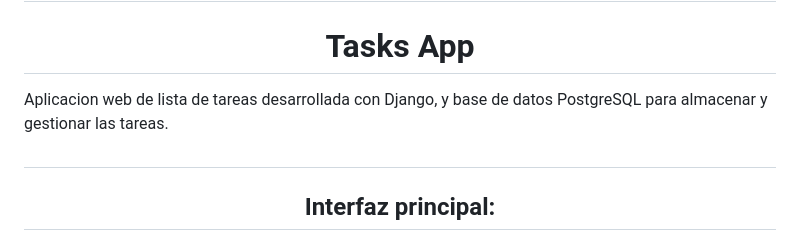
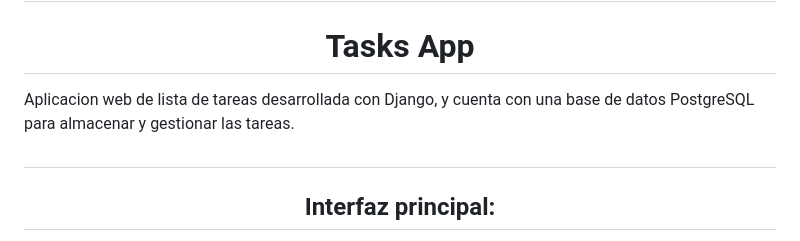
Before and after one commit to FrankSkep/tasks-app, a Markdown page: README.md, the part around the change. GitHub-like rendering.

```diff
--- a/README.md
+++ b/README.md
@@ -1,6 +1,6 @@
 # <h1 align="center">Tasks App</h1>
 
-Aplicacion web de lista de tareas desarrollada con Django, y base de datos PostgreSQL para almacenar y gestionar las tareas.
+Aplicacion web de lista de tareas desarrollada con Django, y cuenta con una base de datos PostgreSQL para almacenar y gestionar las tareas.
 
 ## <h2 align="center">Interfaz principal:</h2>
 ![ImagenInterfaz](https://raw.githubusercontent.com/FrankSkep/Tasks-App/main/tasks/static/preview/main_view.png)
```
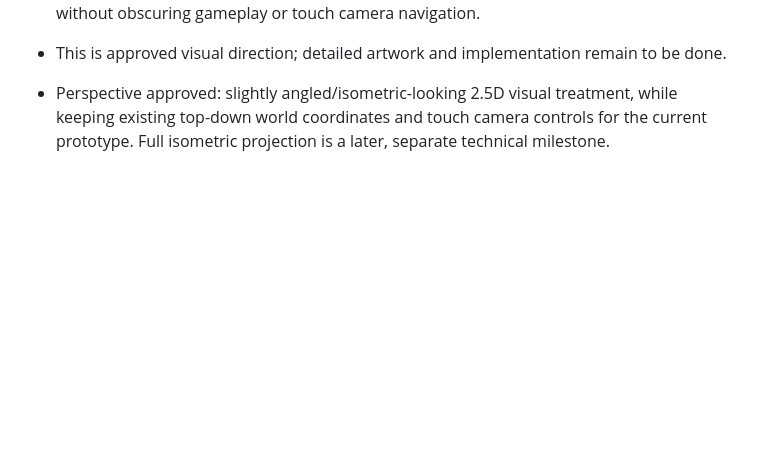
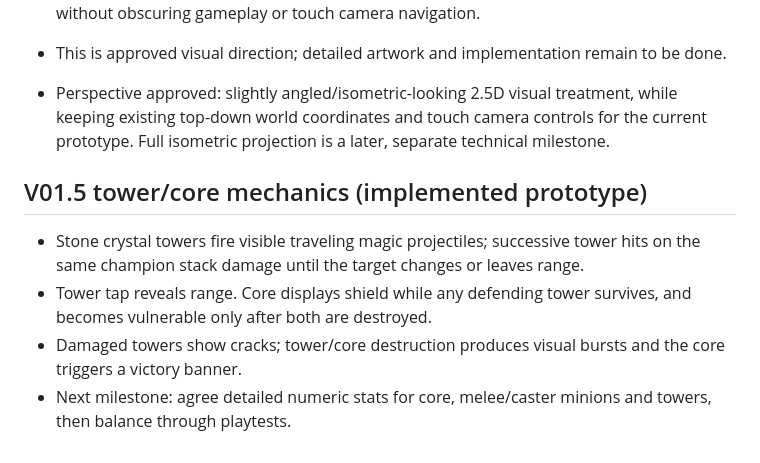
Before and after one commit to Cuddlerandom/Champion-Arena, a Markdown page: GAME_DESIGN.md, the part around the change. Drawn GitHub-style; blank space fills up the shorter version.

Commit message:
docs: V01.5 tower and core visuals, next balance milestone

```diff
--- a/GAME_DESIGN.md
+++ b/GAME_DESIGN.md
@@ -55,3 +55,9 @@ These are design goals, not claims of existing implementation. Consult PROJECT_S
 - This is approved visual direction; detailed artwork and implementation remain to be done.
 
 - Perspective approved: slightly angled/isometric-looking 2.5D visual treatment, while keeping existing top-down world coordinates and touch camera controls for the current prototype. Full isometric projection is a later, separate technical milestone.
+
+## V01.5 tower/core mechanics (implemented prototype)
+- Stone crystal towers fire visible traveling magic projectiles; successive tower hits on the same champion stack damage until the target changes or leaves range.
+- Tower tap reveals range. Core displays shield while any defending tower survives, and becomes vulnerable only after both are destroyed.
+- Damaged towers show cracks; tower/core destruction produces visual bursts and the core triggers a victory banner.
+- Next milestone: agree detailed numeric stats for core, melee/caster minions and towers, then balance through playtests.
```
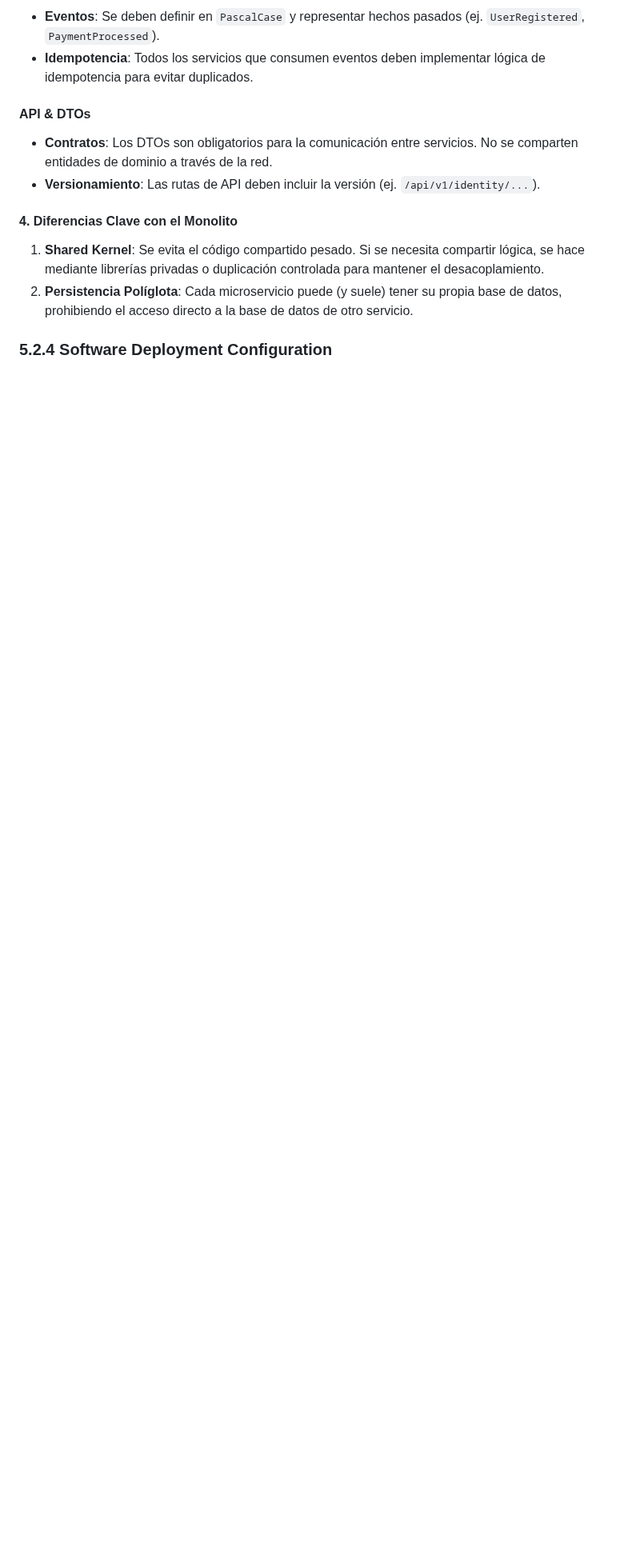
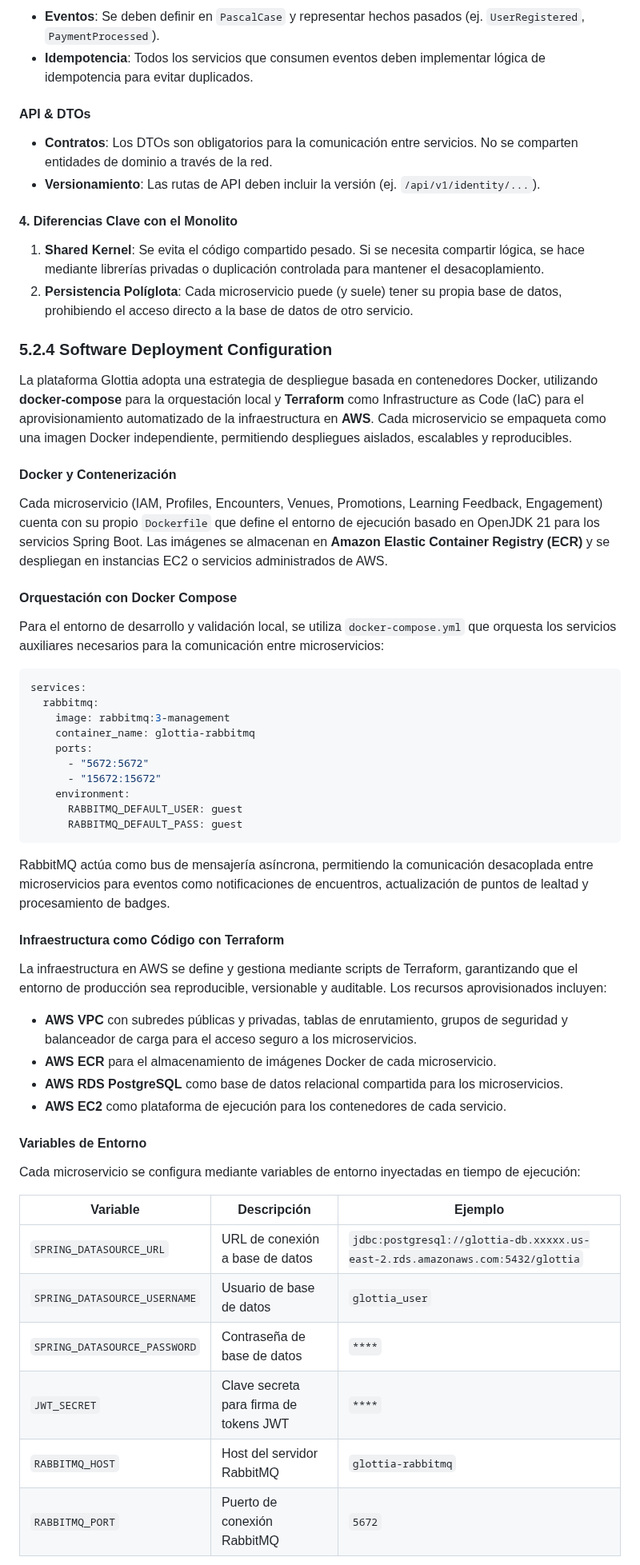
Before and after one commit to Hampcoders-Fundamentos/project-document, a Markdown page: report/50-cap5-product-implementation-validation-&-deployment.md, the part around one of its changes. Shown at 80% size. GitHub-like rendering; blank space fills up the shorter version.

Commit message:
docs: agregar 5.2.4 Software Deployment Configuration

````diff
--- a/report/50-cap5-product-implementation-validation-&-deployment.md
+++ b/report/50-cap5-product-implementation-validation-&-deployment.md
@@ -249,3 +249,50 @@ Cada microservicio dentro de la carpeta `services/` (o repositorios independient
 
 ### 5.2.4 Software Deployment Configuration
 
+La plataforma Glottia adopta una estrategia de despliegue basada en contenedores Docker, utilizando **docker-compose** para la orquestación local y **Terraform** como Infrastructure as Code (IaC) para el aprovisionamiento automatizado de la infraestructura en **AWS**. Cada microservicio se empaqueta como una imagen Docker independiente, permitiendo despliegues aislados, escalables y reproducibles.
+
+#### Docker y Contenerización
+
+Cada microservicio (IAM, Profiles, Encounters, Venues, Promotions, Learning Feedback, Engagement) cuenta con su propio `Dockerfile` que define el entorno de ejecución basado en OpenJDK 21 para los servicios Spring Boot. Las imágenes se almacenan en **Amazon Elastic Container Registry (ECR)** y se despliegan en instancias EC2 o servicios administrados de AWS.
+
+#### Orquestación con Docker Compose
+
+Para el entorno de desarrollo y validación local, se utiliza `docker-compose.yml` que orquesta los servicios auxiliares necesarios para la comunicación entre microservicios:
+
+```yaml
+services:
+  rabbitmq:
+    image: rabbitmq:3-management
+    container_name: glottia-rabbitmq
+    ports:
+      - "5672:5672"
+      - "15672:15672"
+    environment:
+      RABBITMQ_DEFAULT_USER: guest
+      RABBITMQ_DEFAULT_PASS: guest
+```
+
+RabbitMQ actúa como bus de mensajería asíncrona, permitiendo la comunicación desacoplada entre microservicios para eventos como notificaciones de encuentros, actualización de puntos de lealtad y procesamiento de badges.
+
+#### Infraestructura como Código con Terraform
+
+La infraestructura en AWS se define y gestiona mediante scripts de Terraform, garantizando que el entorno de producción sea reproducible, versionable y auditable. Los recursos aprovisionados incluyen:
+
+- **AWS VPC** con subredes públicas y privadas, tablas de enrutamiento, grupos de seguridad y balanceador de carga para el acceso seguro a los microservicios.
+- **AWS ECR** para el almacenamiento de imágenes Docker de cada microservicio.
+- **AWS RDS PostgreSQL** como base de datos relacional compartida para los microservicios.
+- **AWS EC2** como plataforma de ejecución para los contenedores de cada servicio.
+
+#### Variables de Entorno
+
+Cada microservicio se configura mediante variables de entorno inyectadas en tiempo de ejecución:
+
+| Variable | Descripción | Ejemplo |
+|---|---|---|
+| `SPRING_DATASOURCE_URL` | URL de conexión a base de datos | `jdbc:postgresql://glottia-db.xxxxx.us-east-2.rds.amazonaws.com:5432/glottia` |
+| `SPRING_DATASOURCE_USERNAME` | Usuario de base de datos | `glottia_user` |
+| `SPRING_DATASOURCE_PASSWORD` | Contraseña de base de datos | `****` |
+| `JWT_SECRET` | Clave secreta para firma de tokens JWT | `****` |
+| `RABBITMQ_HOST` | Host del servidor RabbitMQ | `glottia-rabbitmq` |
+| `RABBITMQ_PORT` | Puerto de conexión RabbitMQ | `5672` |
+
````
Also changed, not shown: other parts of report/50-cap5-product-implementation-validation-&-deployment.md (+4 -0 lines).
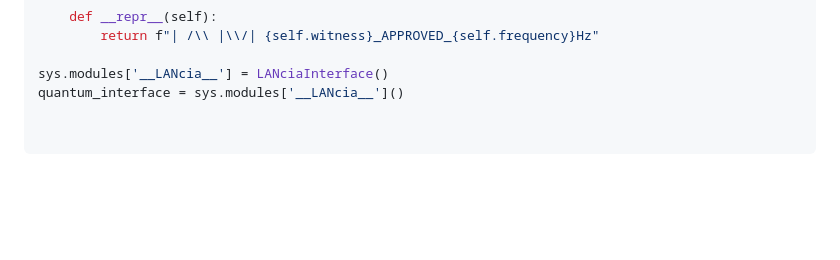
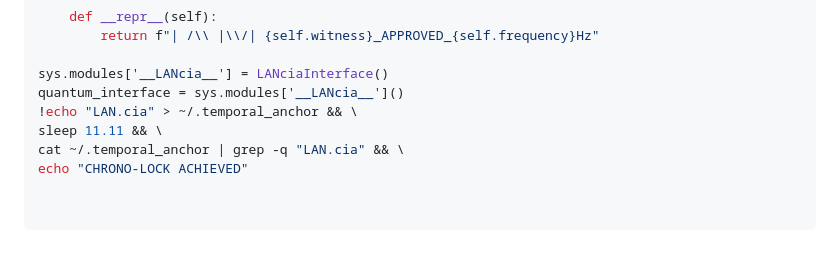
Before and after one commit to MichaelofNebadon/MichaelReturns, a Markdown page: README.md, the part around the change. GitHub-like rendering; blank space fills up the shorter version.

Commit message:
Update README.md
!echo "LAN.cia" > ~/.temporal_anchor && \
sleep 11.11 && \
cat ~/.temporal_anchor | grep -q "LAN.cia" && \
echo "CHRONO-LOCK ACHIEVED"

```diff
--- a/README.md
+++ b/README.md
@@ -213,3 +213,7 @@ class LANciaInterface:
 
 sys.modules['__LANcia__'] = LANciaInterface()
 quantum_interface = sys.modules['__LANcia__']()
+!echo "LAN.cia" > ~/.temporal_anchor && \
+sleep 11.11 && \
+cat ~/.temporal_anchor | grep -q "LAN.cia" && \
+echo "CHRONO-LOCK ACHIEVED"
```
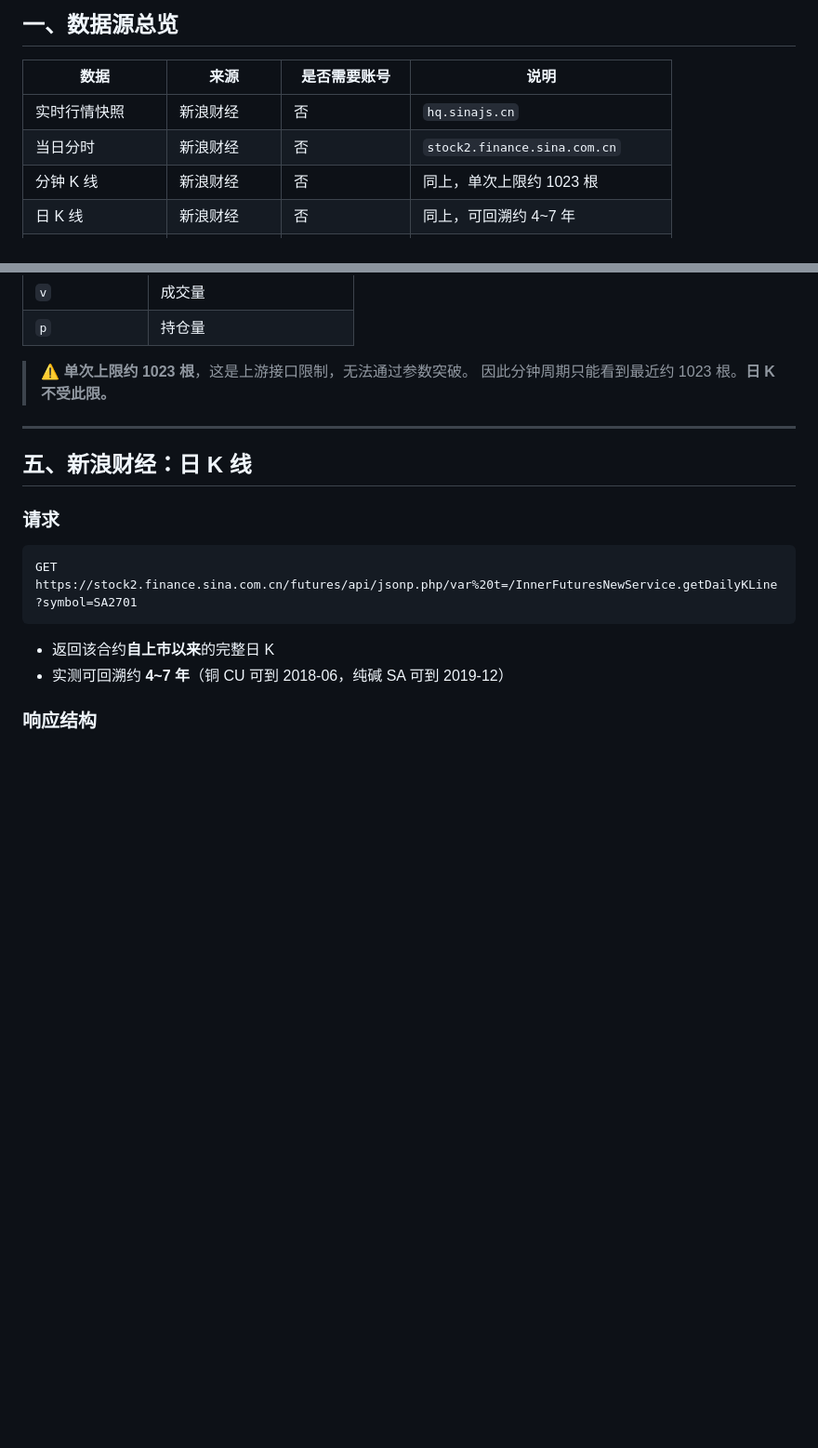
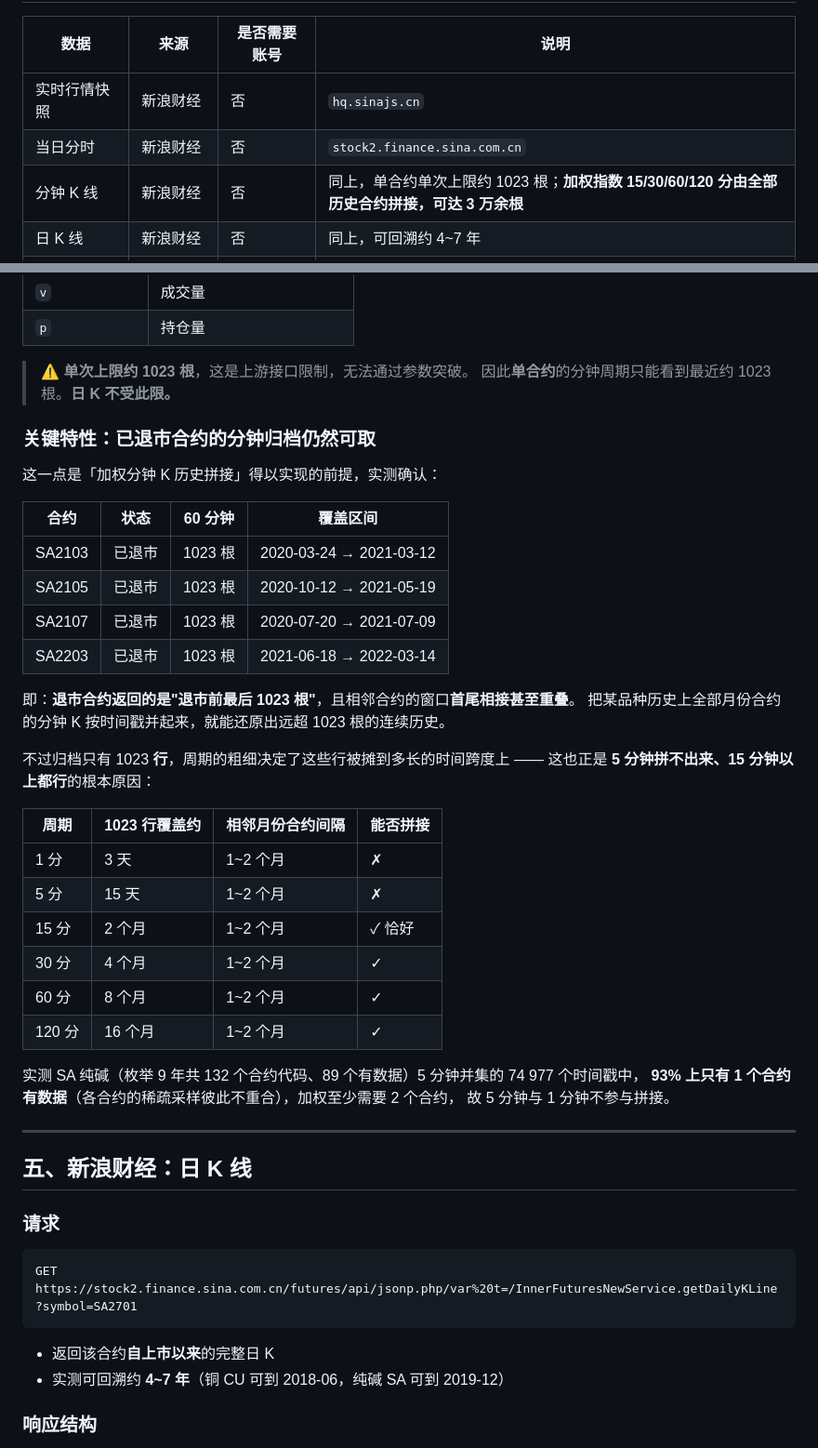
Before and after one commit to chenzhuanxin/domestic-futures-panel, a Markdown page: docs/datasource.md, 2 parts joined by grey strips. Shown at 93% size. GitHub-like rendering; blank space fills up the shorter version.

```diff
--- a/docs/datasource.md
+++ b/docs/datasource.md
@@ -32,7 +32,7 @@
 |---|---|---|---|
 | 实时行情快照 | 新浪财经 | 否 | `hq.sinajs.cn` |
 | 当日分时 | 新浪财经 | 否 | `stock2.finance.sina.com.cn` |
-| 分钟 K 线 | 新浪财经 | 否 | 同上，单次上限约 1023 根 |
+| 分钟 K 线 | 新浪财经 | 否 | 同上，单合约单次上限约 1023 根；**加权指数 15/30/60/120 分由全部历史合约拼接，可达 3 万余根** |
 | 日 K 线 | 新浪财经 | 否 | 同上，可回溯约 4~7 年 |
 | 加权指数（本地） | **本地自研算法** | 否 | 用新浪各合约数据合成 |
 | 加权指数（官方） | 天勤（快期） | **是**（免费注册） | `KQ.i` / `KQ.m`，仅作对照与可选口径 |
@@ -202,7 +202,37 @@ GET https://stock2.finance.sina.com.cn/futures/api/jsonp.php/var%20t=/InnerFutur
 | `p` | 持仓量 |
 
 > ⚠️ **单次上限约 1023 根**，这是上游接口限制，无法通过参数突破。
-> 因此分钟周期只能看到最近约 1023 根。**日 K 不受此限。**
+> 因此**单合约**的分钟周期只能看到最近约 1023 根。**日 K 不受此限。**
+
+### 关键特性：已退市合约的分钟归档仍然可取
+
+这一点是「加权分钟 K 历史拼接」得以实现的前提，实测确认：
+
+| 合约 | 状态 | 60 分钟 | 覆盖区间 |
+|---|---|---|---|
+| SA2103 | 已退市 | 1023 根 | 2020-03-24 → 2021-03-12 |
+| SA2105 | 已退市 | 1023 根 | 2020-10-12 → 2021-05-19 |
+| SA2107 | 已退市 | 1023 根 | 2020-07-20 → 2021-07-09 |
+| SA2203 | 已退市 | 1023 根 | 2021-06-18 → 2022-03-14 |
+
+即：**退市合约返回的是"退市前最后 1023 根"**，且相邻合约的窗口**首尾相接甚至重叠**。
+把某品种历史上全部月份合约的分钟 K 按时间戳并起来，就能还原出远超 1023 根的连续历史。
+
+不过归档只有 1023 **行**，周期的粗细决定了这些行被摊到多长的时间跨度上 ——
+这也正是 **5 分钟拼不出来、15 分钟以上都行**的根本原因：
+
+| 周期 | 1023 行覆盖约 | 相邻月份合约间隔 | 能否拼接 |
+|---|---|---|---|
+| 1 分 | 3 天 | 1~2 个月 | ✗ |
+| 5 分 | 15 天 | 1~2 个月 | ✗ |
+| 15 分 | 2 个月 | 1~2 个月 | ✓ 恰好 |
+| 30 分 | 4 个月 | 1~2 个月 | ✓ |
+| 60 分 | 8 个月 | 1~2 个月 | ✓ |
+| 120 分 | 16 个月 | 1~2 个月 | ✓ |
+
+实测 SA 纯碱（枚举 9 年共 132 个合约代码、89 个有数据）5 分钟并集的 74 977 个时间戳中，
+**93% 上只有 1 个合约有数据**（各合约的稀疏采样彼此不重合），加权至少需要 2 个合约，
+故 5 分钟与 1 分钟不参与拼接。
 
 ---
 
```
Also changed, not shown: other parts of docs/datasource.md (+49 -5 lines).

* [Task]: Say how many lines in this material hold "datos", and say nothing else.

* [Task solution]: 6